“In a furniture store, you get upset if you don’t have accents because they show customers what homes can really look like,” said Marie-Liz Curtin, owner of Leon and Lulu, a 15,000-square-foot shop in Clawson. “A furniture store without home accents is sad and probably only sells for price. Touches and accessories make the customer feel at home or represent the home they want. It’s ambitious.”

Accents and accessories have played a more important role in retail lately, according to Steve Riley, a retail consultant and former chief marketing officer at Nebraska Furniture Mart and Macy’s. “The last year or two has been a boon for the furniture industry. You want to romanticize the product and accents and accessories make a huge difference in the eyes of the consumer.”

Michelle Lamb, founder of The Trend Curve, said she sees many retailers bringing decorative accessories front and center. Her theory is that while many people wanted to update all the furnishings in their homes during the pandemic, not everyone had the resources to do so. “Instead, consumers opt for statement pieces that can quickly change a room’s personality,” she said. “Retailers are beginning to focus more on these categories, realizing that decorative accessories can be modernized and personalized, increasing their value to shoppers.”

Win Shows

Creating plentiful tabletop layouts by layering and stacking a range of objects from a variety of vendors with a common thread has been a winning formula for Mallory Fields, whose 5,000-square-foot showroom in Johnson, Tennessee, also offers interior design services.

“We think it can give importance to smaller things that might be lost visually to the consumer,” said David Mallory, co-founder of the store with Todd Fields.

Brad Priest, principal of Garber’s School of Interior Design in Elkhart, Ind. Which offers a wide range of home décor and gifts in addition to interior design services. “We had this handcrafted piece of glass art that was overlooked so I brought it front and center when entering our store and within a week this wonderful piece was sold out.”

With more competition online than ever before, retailers with brick-and-mortar locations have to work even harder to capture consumers’ attention, with vibrant and eye-catching displays in front windows as well as throughout the store.

What is behind the vignette?

Sometimes product categories need to be addressed individually, and there are a bunch of ways to show a variety of lamps or carpets.

“Any answer to the methods will always depend on the goals of the show,” Lamb said. “Is the idea of ​​sending a directional message?
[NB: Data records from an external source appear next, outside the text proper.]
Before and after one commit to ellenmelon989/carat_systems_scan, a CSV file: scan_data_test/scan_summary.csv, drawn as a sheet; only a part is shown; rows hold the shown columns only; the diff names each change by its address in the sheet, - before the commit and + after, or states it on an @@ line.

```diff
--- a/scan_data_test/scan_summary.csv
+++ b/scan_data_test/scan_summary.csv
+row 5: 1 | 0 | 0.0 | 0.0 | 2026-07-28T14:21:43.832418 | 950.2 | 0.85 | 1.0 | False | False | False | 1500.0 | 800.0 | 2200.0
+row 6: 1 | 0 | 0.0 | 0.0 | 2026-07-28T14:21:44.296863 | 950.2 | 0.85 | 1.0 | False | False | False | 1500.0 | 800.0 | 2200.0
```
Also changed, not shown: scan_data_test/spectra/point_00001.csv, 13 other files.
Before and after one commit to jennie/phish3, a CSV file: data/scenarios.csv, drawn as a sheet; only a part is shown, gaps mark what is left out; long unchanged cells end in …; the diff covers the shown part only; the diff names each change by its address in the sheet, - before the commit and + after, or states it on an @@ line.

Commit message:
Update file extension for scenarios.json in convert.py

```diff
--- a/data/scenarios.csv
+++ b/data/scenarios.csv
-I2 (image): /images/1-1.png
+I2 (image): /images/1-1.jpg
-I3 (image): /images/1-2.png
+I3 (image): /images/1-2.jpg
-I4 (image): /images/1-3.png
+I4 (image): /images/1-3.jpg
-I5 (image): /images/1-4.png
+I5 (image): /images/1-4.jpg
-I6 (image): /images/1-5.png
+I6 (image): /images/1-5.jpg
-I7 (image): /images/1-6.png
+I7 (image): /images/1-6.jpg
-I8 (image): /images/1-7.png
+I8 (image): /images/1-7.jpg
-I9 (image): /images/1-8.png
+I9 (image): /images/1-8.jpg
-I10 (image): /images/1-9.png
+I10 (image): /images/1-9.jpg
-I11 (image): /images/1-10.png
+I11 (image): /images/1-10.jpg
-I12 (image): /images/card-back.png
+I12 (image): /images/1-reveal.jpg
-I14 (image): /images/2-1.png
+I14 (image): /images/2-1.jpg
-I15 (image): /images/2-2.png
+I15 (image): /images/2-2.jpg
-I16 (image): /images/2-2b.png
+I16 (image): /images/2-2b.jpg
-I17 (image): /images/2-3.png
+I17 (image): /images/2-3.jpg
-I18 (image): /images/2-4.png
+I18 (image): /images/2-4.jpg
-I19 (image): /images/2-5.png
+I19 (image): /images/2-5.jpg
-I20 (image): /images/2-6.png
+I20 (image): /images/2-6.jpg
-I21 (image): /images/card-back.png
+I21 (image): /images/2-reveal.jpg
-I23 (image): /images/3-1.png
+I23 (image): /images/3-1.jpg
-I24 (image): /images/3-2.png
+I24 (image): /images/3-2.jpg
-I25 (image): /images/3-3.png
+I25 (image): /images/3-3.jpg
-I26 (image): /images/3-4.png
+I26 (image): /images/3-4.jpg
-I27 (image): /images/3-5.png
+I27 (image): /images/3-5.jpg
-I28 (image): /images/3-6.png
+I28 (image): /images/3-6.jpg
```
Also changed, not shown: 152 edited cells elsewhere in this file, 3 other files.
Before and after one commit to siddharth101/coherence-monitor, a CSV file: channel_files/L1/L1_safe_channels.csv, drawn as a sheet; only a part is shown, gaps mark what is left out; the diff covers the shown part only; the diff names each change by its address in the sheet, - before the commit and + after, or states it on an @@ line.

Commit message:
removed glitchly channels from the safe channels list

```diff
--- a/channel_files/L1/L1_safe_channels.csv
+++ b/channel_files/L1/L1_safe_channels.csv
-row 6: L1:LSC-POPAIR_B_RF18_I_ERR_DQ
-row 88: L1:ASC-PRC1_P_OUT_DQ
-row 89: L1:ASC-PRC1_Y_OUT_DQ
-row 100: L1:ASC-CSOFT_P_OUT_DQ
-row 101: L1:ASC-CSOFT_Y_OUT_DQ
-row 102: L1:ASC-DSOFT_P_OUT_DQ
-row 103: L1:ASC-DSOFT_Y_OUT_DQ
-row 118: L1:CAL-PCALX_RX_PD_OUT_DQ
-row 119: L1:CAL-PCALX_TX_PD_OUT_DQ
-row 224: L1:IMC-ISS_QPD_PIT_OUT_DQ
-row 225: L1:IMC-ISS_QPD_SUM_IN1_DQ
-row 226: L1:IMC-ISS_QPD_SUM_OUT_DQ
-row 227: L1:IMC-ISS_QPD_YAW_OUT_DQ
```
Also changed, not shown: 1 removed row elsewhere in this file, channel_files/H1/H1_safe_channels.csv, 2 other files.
If so, a vignette focusing on a one-way style really offers the best approach. If instead the idea is to highlight a color – consumers always shop for color first – it is show-based On a color palette or monochrome display it makes the most sense (and will provide the most impact).”

Mallory said vignettes are a great way to showcase accents and accessories, but freestanding shelving units and pedestals are great space-saving solutions for displaying product categories.

To maximize limited floor space, retailers suggest incorporating distinctive pieces and accessories into vignettes, as well as using a category wall.

Online trade

How do you bring add-on and accent sales to the online world?

“The most important thing is… making sure your links work,” Lamb said. “Then don’t forget to suggest a companion piece. I love the way some online clothing retailers recommend various outfits built around the single piece you’re looking for. The same concept can be used for pillows or portable lighting.”

Schwarzkopf, who often works with Lamb on retail presentations, added, “Organizing and personalizing is also a great idea. … Proposing related constructions is a great way to present a solution and generate additional sales. But it can’t be haphazard. There has to be A thoughtful and purposeful rationale for the recommendation.”

Kortenbach said there are so many areas of home décor and accents that Timber & Fieldstone does its best to bring complementary classes together online. It displays stock photos of products on its website but adds photos of the product displayed in the store with other products or merchandise nested in the vignette.

It frequently updates its featured products online with items that can be easily paired with other premium items. “It helps drive sales and drives the product,” Kortenbach said.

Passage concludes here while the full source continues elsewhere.